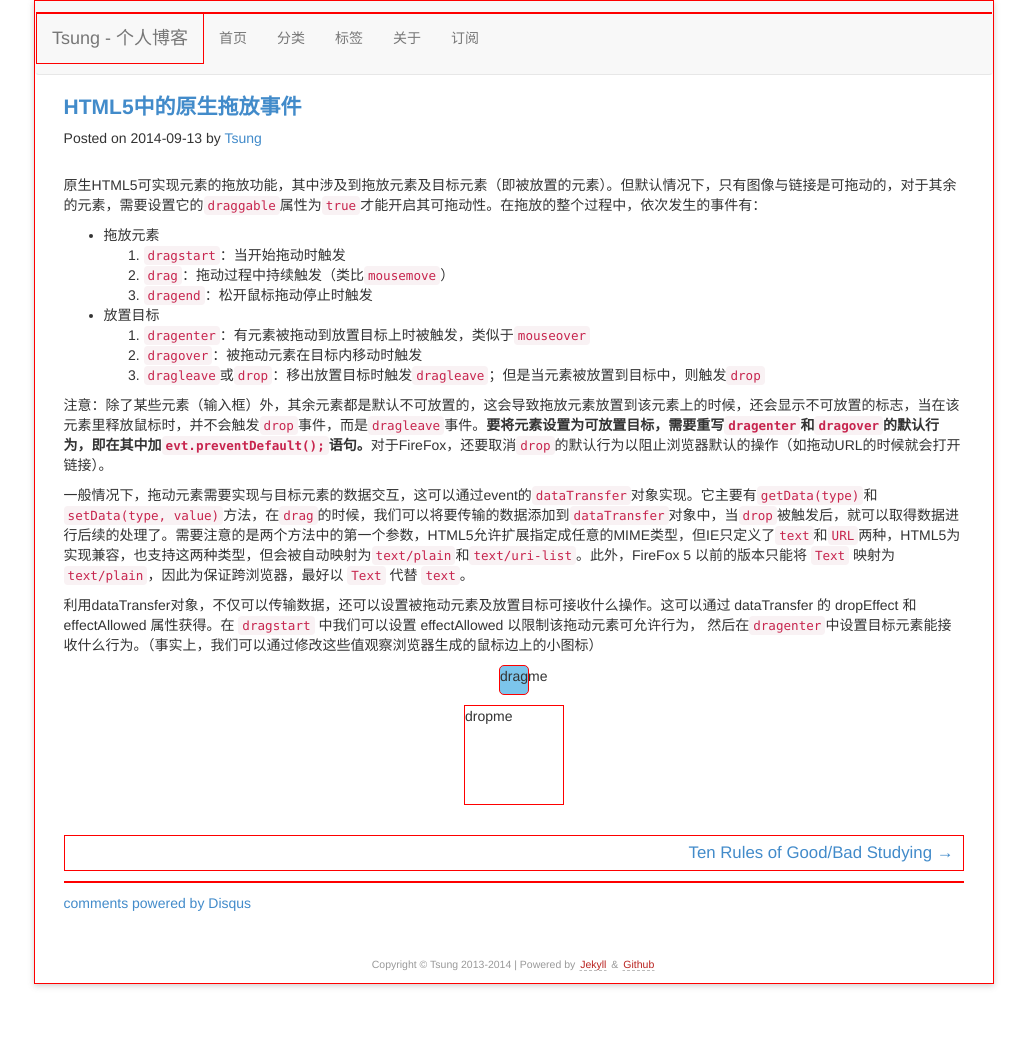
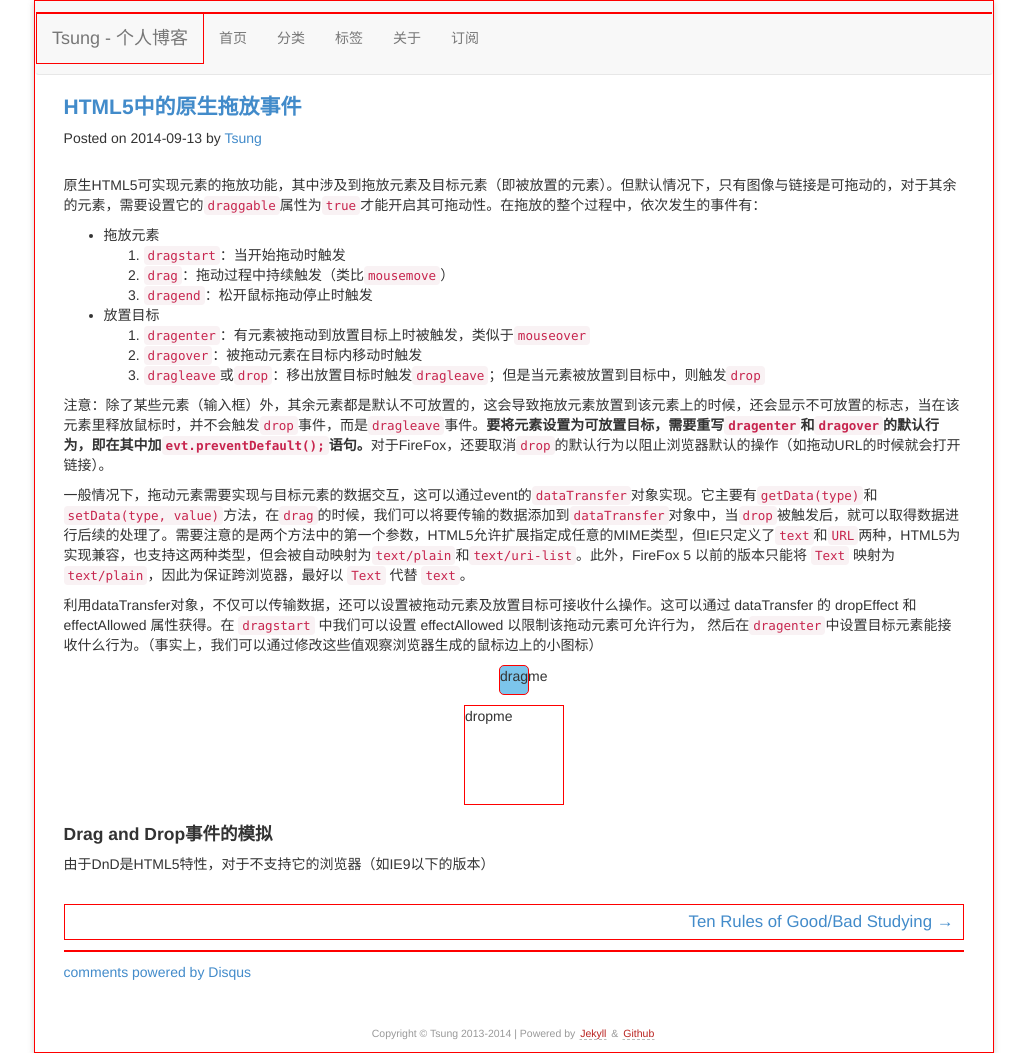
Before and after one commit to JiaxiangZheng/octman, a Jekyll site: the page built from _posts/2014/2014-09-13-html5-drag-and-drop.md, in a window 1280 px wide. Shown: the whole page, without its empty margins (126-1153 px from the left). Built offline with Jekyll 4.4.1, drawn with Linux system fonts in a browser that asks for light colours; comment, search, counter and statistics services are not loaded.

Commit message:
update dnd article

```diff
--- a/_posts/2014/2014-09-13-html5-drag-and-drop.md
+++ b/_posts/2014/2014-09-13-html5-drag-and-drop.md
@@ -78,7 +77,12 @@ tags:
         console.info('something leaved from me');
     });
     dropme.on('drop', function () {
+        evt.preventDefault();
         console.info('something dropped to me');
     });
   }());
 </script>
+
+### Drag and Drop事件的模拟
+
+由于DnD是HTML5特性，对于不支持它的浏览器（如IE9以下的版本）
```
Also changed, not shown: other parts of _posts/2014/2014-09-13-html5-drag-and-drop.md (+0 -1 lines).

..............................

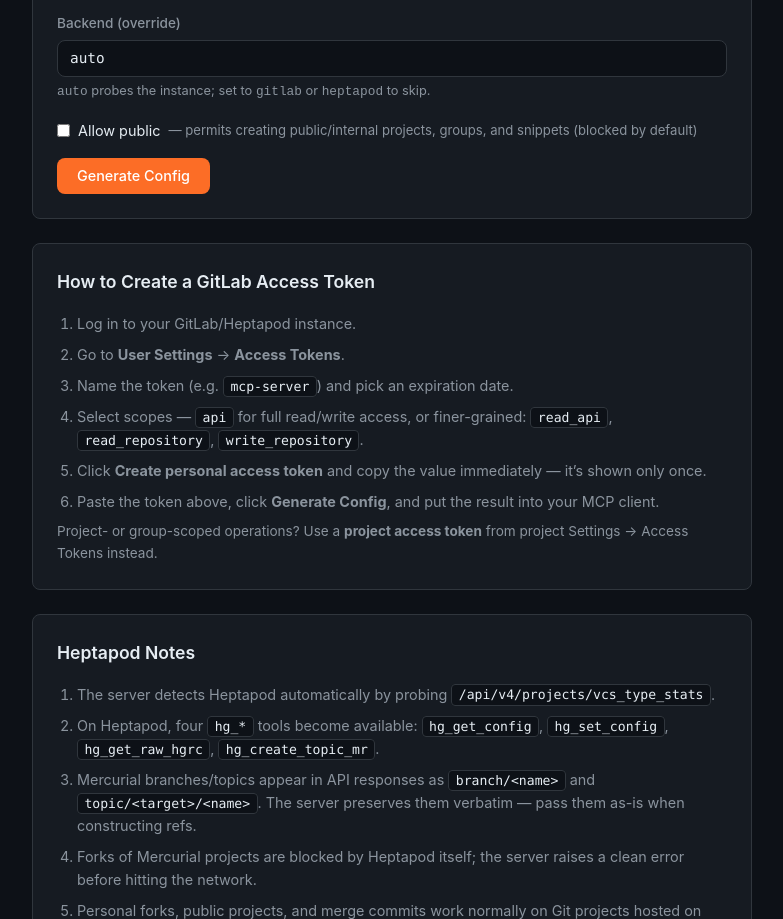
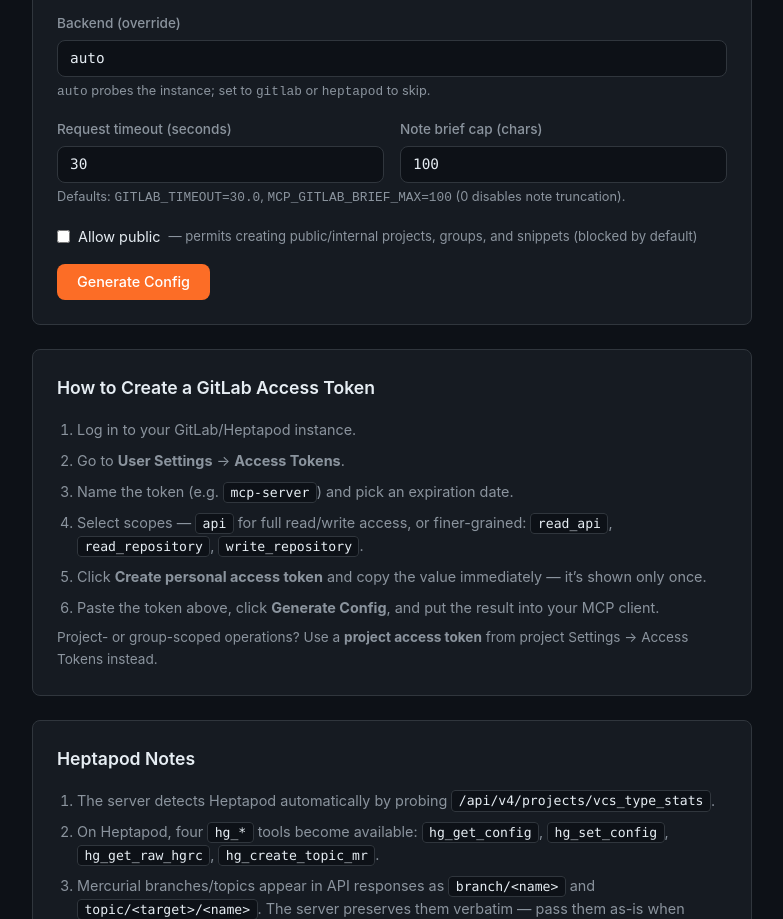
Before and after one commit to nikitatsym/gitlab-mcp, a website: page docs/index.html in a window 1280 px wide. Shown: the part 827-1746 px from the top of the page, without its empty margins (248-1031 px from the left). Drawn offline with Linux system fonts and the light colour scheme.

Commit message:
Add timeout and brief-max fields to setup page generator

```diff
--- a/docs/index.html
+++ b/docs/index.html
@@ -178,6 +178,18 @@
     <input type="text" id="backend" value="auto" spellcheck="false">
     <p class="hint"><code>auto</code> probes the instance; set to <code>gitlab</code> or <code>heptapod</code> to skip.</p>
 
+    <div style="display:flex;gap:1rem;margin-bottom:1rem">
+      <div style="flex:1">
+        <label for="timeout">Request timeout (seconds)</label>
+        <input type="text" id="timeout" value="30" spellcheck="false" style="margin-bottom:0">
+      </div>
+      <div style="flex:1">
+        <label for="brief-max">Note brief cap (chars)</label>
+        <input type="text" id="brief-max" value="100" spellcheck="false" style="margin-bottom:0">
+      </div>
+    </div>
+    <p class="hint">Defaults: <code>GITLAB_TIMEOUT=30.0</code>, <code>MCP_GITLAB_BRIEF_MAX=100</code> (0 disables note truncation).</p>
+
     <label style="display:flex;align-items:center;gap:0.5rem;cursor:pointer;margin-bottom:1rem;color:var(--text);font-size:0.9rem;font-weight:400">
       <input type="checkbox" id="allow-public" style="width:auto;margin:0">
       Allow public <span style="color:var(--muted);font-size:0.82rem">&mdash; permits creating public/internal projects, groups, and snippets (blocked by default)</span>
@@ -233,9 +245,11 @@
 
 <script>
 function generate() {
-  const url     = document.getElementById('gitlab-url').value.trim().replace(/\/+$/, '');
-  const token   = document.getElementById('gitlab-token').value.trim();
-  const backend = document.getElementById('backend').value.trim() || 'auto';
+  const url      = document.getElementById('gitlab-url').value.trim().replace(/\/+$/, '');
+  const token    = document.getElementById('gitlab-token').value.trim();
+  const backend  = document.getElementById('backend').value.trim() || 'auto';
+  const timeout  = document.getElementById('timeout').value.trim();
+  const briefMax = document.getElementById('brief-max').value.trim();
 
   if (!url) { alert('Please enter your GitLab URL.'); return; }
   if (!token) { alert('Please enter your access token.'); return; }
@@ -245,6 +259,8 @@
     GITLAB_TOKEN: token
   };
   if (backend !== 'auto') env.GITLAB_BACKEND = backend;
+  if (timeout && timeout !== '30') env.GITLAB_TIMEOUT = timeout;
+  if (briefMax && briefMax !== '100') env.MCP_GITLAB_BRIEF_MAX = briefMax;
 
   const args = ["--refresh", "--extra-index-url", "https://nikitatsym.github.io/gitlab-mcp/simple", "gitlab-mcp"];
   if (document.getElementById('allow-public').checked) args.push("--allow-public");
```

..............................

What the task requires:
Count the lines in the material above where the string "public" appears, then state only that count.

Exercise result:
3